**Stored records:**
•••

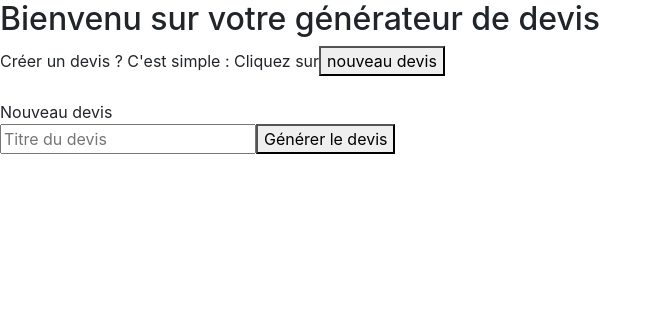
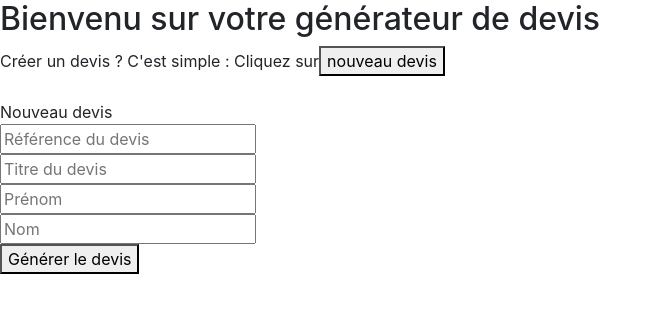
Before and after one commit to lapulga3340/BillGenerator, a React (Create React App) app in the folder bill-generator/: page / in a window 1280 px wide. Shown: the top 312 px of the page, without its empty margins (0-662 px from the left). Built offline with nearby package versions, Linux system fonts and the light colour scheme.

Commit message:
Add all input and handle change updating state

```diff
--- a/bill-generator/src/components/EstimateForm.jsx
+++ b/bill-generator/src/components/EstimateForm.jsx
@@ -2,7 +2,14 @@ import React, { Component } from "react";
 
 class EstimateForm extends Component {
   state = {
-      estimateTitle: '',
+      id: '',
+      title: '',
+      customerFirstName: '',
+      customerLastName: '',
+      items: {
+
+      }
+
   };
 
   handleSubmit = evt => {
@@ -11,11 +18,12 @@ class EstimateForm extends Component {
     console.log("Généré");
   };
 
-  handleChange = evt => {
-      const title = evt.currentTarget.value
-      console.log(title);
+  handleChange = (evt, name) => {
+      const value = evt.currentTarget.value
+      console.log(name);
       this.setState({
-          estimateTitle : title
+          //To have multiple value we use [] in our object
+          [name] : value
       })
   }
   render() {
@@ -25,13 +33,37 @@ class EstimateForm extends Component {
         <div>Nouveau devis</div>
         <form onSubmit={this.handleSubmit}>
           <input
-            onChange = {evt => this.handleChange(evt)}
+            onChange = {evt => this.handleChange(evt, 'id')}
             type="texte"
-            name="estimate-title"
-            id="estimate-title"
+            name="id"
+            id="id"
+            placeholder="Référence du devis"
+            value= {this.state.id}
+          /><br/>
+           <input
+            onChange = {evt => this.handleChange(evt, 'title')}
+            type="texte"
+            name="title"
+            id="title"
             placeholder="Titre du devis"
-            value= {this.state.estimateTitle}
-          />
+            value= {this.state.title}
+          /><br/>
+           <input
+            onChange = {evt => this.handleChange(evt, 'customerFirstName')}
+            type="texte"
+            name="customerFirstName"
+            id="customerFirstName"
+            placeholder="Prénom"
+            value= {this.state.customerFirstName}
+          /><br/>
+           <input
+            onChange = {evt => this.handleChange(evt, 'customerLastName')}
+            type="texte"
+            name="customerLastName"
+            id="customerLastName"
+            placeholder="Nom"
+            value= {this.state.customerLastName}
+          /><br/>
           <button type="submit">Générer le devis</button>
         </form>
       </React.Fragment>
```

•••

**WHAT THE TASK REQUIRES:**
Look through the records and gather each line with the word "value".

**RESULT OF THE EXERCISE:**
-      const title = evt.currentTarget.value
+      const value = evt.currentTarget.value
+          //To have multiple value we use [] in our object
+          [name] : value
+            value= {this.state.id}
-            value= {this.state.estimateTitle}
+            value= {this.state.title}
+            value= {this.state.customerFirstName}
+            value= {this.state.customerLastName}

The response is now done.